◆ **REQUIREMENT**
Scan the data below and work out how many of its lines contain the word "trajectory". Give only that number.

◆ **STUDY MATERIAL**
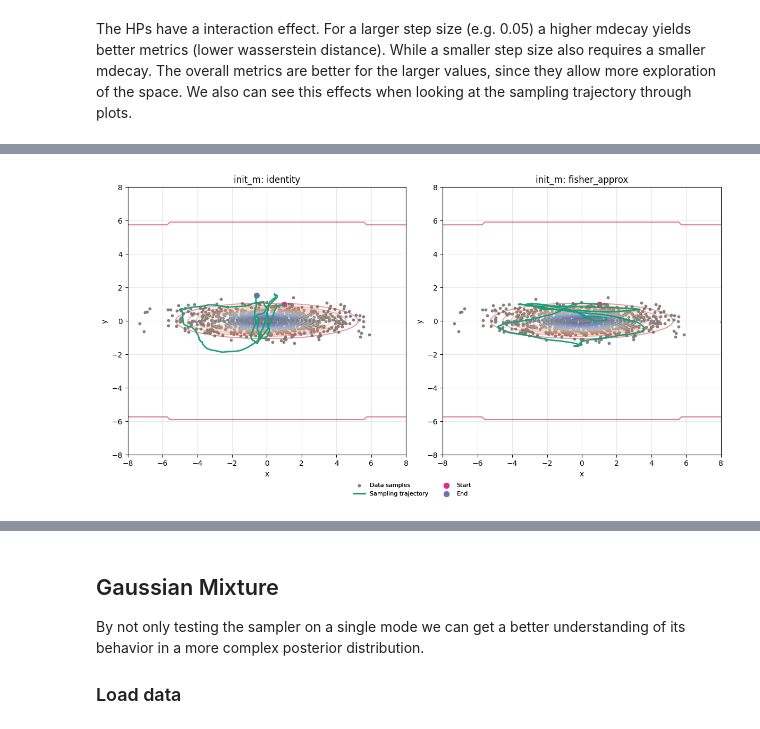
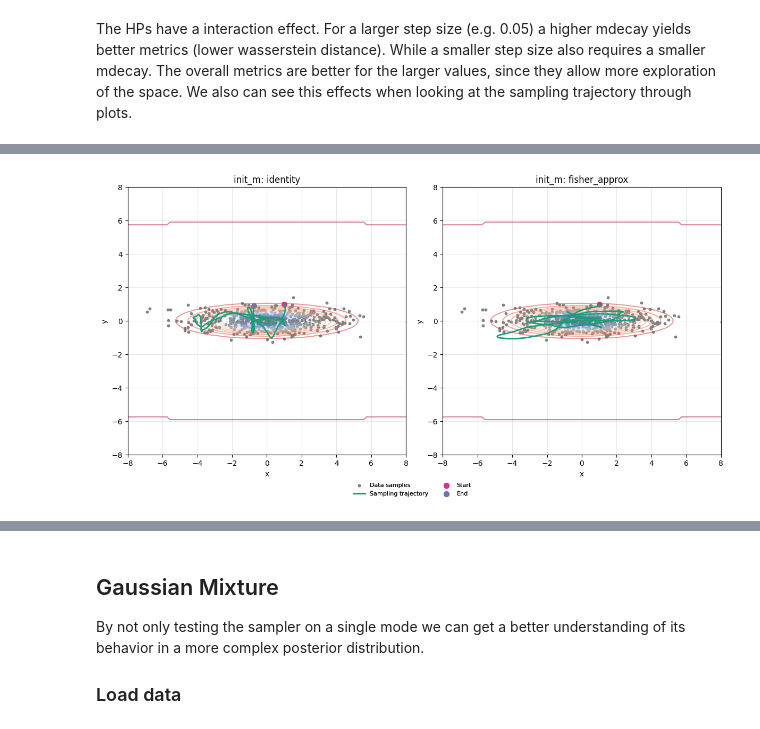
Before and after one commit to mo374z/enhancing-sgmcmc, a Jupyter notebook: notebooks/evaluate_experiments.ipynb, the cells around one changed output, grey strips where cells are left out. Saved outputs shown, nothing was run; the diff lists cells and outputs as text; code cells hidden in the pictures.

```diff
--- a/notebooks/evaluate_experiments.ipynb
+++ b/notebooks/evaluate_experiments.ipynb
@@ -158,43 +129,0 @@ plot_combined_metric_comparison(
-# %%
-fig, axs = plt.subplots(2, 2, figsize=(12, 12))
-
-param_grid = list(
-    product(
-        [0.01, 0.05],
-        [0.01, 0.05],
-    )
-)
-
-axs_flat = axs.flatten()
-
-for i, (mdecay, step_size) in enumerate(param_grid):
-    data, trajectory = run_experiment(
-        means=jnp.array([[0.0, 0.0]]),
-        covs=jnp.array([[[5.0, 0.0], [0.0, 0.2]]]),
-        weights=jnp.array([1.0]),
-        data_samples=2000,
-        mcmc_samples=2000,
-        init_position=jnp.array([0.0, 0.0]),
-        init_m="fisher",
-        mdecay=mdecay,
-        step_size=step_size,
-        n_batches=5,
-        seed=3,
-    )
-
-    plot_gmm_sampling(
-        fig=fig,
-        ax=axs[i // 2, i % 2],
-        trajectory=trajectory,
-        samples=data,
-        means=jnp.array([[0.0, 0.0]]),
-        covs=jnp.array([[[5.0, 0.0], [0.0, 0.2]]]),
-        weights=jnp.array([1.0]),
-        title=f"mdecay: {mdecay}, step_size: {step_size}",
-        plot_type="sampling",
-        xlim=(-8, 8),
-        ylim=(-8, 8),
-    )
-
-plt.tight_layout()
-plt.show()
@@ -234,35 +140,35 @@ for i, init_m in enumerate(["identity", "fisher_approx"]):
     data, trajectory = run_experiment(
         means=jnp.array([[0.0, 0.0]]),
         covs=jnp.array([[[5.0, 0.0], [0.0, 0.2]]]),
         weights=jnp.array([1.0]),
-        data_samples=1000,
+        data_samples=500,
         mcmc_samples=500,
         init_position=jnp.array([1.0, 1.0]),
         init_m=init_m,
         mdecay=0.02,
         step_size=0.05,
         n_batches=5,
         seed=3,
     )
 
     plot_gmm_sampling(
         fig=fig,
         ax=axs[i],
         trajectory=trajectory,
         samples=data,
         means=jnp.array([[0.0, 0.0]]),
         covs=jnp.array([[[5.0, 0.0], [0.0, 0.2]]]),
         weights=jnp.array([1.0]),
         title=f"init_m: {init_m}",
         plot_type="sampling",
         xlim=(-8, 8),
         ylim=(-8, 8),
     )
 
 plt.tight_layout()
 plt.show()
 # %% [output]
-[figure, old version]
+[figure, new version]
 # %%
 parameter = "init_m_type"
 
```
Also changed, not shown: parts of 26 cells of this notebook, 9 other files.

◆ **SOLUTION BELOW**
4